With the success of the show riding on his star power William Powhida attempted at the opening reception to grandstand presumably in parody of art celebrities.  Chauffeured in a black convertible Mercedes-Benz into the gallery whose glass facade had been retracted Powhida then commenced for the most part to drink champagne and beer on the aforementioned leather couch flanked by girls before being again chauffeured out of the gallery later that evening.

“The gallery is a world unto itself” William Powhida in the show’s press release states “a social space with a highly codified set of relationships having the formal beauty of a ballet.”

On my visit to the show I was surprised to find Powhida drinking beer and playing chess with two friends.  He was very amenable offering to pose in a photograph with me which I accepted.  Squatting just beside the portrait by Tom Sanford a man was scraping paint from the gallery floor.  Asking if I could take his picture Powhida quickly interjected saying that the gentleman was nothing more than a paintbrush and no need to ask his permission for a pic.
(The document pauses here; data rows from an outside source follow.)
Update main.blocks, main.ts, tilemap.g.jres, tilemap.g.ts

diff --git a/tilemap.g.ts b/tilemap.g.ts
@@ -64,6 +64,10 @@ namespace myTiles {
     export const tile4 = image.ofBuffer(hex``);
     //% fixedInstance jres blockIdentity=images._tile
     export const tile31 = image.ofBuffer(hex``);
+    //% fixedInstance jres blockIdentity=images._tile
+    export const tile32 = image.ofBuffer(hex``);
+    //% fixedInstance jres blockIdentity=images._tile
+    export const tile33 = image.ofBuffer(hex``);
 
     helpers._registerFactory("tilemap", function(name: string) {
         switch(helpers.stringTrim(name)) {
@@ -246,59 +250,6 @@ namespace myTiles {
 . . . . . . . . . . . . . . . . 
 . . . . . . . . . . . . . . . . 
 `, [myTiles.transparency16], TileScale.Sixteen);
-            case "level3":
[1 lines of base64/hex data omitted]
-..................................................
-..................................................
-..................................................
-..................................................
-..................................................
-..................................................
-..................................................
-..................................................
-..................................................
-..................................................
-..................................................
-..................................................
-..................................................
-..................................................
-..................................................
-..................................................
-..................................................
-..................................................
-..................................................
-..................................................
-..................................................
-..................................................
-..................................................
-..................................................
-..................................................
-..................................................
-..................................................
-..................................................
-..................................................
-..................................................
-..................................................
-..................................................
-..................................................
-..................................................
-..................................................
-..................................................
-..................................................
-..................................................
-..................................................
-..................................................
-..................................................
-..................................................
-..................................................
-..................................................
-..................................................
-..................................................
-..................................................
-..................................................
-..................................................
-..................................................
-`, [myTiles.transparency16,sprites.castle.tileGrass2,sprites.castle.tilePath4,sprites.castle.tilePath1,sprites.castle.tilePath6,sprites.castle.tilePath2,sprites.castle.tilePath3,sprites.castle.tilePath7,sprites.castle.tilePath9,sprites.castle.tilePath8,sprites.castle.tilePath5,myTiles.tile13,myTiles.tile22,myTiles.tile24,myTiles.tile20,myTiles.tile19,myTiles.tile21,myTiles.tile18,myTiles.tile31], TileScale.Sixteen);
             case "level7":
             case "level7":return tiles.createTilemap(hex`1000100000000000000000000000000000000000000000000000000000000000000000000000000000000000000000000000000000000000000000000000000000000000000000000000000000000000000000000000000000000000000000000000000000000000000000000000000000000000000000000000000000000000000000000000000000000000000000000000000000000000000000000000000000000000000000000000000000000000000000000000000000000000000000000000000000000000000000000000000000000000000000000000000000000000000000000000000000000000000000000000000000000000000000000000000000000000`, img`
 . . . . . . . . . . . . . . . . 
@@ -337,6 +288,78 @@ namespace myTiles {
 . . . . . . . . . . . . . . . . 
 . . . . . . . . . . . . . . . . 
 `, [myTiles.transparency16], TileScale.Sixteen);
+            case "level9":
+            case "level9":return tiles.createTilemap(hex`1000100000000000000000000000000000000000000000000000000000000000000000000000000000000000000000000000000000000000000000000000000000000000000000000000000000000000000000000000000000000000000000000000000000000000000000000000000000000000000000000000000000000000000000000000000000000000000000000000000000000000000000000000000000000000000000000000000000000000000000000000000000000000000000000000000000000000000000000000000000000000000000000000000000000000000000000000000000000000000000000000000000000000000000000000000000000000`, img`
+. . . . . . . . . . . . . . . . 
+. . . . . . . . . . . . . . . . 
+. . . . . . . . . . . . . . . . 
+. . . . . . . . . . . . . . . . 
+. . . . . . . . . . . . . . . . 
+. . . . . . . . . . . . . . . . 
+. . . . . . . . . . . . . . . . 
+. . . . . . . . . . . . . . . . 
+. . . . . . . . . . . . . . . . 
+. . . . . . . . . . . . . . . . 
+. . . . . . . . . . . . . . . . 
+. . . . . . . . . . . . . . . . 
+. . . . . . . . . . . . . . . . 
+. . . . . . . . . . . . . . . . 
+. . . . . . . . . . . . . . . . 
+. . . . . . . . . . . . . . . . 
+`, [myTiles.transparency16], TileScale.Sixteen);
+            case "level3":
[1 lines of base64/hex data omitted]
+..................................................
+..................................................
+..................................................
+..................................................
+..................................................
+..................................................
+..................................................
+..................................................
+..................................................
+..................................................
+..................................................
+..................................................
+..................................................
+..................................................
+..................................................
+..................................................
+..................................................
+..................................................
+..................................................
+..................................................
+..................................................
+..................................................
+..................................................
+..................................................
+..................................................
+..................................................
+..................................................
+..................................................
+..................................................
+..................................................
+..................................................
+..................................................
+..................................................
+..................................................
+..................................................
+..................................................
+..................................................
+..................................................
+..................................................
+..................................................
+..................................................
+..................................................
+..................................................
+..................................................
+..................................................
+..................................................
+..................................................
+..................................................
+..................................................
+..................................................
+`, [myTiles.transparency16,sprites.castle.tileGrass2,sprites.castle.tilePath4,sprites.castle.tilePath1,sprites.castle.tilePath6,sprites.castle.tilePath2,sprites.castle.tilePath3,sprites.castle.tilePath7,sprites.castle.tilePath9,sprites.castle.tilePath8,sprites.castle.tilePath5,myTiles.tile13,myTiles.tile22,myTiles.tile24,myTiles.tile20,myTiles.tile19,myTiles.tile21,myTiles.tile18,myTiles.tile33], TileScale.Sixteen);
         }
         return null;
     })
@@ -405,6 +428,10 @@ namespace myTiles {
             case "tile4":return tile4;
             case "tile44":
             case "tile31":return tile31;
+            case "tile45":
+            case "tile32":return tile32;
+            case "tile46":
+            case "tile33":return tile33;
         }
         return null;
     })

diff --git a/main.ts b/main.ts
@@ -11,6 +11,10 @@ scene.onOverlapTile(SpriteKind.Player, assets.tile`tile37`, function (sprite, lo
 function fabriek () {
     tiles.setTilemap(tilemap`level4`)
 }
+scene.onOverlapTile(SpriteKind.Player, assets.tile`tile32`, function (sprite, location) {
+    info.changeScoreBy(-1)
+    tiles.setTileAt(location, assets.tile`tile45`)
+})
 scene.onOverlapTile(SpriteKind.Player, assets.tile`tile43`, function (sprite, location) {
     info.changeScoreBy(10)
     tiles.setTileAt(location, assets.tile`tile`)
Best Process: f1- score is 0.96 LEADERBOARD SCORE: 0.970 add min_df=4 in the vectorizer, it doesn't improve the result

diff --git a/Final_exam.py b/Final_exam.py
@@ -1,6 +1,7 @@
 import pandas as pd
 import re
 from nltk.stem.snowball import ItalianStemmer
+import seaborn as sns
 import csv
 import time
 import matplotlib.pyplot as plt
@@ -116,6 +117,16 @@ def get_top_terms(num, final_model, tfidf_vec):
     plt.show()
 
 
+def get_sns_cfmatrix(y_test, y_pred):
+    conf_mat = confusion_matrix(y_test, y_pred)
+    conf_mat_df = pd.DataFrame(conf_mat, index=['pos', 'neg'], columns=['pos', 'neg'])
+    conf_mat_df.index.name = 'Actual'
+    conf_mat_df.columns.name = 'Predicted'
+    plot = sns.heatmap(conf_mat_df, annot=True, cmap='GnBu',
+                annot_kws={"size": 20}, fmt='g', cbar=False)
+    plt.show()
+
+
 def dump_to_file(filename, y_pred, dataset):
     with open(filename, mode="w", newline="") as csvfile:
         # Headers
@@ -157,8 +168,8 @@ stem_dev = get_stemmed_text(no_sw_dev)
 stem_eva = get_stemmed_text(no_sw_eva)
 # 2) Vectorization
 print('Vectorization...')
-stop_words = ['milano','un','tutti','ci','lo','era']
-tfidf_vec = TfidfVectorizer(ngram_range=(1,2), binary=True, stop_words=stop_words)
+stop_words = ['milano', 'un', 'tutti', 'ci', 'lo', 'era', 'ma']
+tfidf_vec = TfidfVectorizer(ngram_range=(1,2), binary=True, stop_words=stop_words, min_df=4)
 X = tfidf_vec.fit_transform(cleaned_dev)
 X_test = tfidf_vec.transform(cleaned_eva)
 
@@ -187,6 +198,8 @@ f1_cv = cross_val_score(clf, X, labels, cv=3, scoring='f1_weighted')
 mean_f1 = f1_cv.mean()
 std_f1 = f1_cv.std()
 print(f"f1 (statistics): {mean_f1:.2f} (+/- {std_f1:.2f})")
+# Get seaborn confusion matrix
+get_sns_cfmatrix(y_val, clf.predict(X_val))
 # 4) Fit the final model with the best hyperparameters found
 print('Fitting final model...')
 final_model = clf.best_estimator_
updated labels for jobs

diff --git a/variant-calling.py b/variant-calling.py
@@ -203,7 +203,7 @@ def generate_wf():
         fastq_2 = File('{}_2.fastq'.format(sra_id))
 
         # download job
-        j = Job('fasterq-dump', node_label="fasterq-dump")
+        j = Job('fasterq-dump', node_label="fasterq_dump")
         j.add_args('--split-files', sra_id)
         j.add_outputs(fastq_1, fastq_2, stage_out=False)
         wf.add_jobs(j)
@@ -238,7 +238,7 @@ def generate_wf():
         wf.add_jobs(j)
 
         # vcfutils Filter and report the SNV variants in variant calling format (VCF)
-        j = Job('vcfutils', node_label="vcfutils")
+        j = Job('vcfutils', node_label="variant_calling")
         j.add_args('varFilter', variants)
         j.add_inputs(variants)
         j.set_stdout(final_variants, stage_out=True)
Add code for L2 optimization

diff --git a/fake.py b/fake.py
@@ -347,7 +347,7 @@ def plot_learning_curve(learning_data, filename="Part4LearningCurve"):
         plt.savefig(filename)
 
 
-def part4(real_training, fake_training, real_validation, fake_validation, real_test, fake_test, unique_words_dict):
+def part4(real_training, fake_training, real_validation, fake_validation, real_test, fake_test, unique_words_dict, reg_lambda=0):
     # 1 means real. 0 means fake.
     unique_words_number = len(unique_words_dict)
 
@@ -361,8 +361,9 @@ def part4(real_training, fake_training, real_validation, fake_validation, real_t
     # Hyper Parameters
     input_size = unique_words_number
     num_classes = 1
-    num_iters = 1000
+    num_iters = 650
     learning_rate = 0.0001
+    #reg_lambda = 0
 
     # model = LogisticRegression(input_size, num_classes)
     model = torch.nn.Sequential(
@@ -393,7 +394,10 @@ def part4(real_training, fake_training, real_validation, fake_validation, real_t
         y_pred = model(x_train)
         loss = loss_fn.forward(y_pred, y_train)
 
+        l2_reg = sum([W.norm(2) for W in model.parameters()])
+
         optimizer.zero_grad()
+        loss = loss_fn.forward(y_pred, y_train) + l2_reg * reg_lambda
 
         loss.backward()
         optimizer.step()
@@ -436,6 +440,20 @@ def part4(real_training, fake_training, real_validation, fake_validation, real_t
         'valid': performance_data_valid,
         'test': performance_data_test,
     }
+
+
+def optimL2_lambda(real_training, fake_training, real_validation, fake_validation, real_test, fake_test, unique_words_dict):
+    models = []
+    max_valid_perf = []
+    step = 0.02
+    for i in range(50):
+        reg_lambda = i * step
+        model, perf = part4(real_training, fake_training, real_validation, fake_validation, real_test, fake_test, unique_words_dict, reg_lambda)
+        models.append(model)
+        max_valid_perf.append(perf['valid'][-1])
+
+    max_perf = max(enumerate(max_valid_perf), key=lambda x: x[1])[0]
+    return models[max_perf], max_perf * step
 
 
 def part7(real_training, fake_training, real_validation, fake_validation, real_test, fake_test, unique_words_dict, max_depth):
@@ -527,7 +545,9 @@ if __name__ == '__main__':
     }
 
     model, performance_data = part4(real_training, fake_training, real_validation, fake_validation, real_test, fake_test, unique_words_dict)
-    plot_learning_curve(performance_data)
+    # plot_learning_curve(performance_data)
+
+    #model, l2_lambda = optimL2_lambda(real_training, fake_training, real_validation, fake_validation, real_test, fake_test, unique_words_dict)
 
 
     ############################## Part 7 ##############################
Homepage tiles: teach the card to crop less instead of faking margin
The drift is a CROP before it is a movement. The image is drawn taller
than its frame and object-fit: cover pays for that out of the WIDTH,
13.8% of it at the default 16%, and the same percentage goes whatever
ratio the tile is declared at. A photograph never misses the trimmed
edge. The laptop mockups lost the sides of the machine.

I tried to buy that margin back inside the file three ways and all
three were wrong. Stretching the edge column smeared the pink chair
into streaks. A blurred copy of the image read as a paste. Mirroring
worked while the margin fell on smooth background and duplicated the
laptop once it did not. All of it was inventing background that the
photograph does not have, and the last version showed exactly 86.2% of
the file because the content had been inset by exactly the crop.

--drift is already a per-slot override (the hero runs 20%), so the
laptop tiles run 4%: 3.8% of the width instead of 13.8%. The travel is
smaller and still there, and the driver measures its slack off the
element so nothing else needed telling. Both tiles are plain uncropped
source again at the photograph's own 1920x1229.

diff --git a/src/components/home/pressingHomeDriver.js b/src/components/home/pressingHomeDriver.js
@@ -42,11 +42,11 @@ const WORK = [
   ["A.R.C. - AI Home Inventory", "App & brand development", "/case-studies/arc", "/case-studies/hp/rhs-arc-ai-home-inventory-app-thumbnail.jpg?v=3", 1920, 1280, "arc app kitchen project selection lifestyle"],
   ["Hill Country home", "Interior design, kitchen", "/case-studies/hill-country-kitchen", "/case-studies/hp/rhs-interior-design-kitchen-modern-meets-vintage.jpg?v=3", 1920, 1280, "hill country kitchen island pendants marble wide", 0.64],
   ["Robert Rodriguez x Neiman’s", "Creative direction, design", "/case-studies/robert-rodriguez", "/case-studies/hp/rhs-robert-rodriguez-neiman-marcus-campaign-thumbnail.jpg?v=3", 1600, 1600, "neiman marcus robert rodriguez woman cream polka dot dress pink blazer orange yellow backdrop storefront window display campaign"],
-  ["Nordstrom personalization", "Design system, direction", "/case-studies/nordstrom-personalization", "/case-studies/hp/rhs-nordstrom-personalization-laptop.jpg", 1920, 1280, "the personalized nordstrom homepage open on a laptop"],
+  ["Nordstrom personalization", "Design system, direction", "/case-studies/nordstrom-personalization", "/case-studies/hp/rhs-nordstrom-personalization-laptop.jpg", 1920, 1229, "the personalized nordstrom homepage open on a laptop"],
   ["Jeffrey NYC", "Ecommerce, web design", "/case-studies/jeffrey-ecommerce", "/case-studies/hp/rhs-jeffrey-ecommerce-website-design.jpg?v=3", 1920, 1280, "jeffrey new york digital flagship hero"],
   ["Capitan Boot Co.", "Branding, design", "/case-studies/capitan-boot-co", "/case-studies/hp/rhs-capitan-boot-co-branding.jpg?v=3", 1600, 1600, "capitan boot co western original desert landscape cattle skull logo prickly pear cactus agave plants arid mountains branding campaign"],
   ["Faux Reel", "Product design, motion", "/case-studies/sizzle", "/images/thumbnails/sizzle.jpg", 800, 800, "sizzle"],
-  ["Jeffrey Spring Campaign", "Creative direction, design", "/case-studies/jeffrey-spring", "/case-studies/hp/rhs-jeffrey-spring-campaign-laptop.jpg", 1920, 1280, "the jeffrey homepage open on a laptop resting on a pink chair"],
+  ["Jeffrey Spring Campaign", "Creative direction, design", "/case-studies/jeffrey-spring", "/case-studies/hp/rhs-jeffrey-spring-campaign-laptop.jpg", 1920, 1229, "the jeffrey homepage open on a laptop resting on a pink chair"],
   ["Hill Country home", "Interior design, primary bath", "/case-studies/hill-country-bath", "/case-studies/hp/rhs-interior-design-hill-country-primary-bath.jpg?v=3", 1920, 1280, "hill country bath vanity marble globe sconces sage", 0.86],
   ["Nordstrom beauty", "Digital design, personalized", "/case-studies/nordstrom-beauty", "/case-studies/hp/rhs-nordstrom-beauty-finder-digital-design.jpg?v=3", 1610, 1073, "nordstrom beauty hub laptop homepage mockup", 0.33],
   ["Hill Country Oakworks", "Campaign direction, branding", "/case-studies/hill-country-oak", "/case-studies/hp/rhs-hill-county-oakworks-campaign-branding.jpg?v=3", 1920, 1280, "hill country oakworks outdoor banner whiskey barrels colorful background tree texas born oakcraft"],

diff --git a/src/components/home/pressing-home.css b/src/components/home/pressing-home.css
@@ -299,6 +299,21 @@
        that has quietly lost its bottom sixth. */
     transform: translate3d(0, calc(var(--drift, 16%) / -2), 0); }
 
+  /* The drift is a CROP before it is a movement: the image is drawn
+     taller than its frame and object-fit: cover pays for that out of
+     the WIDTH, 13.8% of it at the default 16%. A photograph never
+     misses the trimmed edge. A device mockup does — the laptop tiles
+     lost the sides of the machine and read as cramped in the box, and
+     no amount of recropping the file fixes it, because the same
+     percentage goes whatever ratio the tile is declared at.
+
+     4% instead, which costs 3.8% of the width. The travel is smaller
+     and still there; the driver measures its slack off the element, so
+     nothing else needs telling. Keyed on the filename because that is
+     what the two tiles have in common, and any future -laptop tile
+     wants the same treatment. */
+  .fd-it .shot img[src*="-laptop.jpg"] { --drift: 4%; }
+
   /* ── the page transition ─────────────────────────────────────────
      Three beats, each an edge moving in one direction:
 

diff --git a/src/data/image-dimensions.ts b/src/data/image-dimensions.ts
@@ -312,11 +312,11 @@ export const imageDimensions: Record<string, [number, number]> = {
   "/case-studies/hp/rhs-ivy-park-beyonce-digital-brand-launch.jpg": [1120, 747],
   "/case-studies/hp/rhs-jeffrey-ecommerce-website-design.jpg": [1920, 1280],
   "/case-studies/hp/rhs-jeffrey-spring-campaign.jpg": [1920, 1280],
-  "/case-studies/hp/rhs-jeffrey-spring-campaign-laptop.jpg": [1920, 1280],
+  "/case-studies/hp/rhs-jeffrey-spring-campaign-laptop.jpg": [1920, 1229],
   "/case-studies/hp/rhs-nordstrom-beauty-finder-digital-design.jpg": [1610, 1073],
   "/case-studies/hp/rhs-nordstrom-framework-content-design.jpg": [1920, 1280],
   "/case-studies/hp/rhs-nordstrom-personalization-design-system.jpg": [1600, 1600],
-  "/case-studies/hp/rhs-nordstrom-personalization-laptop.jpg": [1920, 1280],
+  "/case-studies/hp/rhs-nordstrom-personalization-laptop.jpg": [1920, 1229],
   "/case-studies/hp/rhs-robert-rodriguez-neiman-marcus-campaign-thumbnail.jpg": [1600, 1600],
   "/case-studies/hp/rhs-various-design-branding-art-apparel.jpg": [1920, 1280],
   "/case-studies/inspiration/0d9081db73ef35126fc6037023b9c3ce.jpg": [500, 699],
Self-consciousness though made Powhida’s importunity unconvincing. Leaving the show I wished the artist best of luck with his endeavors.

Bad boy image aside creatively William Powhida’s talents are endless and his moxie refreshing.  With prescience his artwork has the potential to shine a more telling light on the art world than his current critical gestures strive to do. Invariably with Powhida it’s the difference between court jester and crown prince.

THE MAST: “Wild Poppies” by Matt Mowatt.

by Matt Mowatt
RELEASES: June 21, 2011

THURS, JULY 7, 2011 @ Le Poisson Rouge, NYC, 7PM

“Trump” Wild Poppies, 2011 BUY ALBUM.

“Wild Poppies” Wild Poppies, 2011 BUY ALBUM.

I had always thought that the djembe was an instrument solely relegated to the living room of a stoned and nude Matthew McConaughey. To the sandal clad college kid; or perhaps set in the corner of some ecologically sound mansion as a decorative gesture of cultural awareness. It’s refreshing to have one’s stereotypes shattered. The Mast’s new album Wild Poppies -and their djembe- did just that.

The ethereal vocals of Haale, whose riffs conjure scenes of panoramic deserts, compliment the unfolding complexity of Matt Kilmer’s poly-rhythmic drumming (using not only the djembe, but also a frame drum a bass drum, a floor tom, and cymbals) and invoke a sort of blooming, colorful landscape of layers, organically grown. I think of a toned down Kills, a hyperactive (or perhaps simply active) Mazzy Star, a straightforward Blonde Redhead. In spite of these comparisons, and in a music world saturated with tuned glossy duos, The Mast has carved out a niche all their own, weaving together a sound both simulated and organic.

Song titles like “The Lake” and “Hummingbird,” and lyrics such as “gold dust of the sun has settled, brightens my mind,” or “rolling over the reeds, rolling over mounds of earth, from my head to feet, oh land, the grand masseuse,” reinforce the earthiness of the sound. Despite the fact that the cover art, a fractal image of poppies grown in the band’s backyard, invites the psychedelic, to label their music as simply psychedelic, electronic or rock/pop would be off the mark. Much like their self-proclaimed symbol, The Mast’s strength lies in its ability to merge the best of all three in symbiotic sound.


The Mast will play THURS, JULY 7, 2011 @ Le Poisson Rouge for the release of their album “Wild Poppies.”

ABOUT MATT MOWATT: Matthew Mowatt is currently working as a freelance editor and English teacher in Paris, France. He’s  searching for publishers to accept his first finished novella and in the meantime, he seeks out musicians and writers for entertainment of the inspirational kind. He occasionally contributes to his own fanless blog (fairweather chronicles) when he’s licked by life.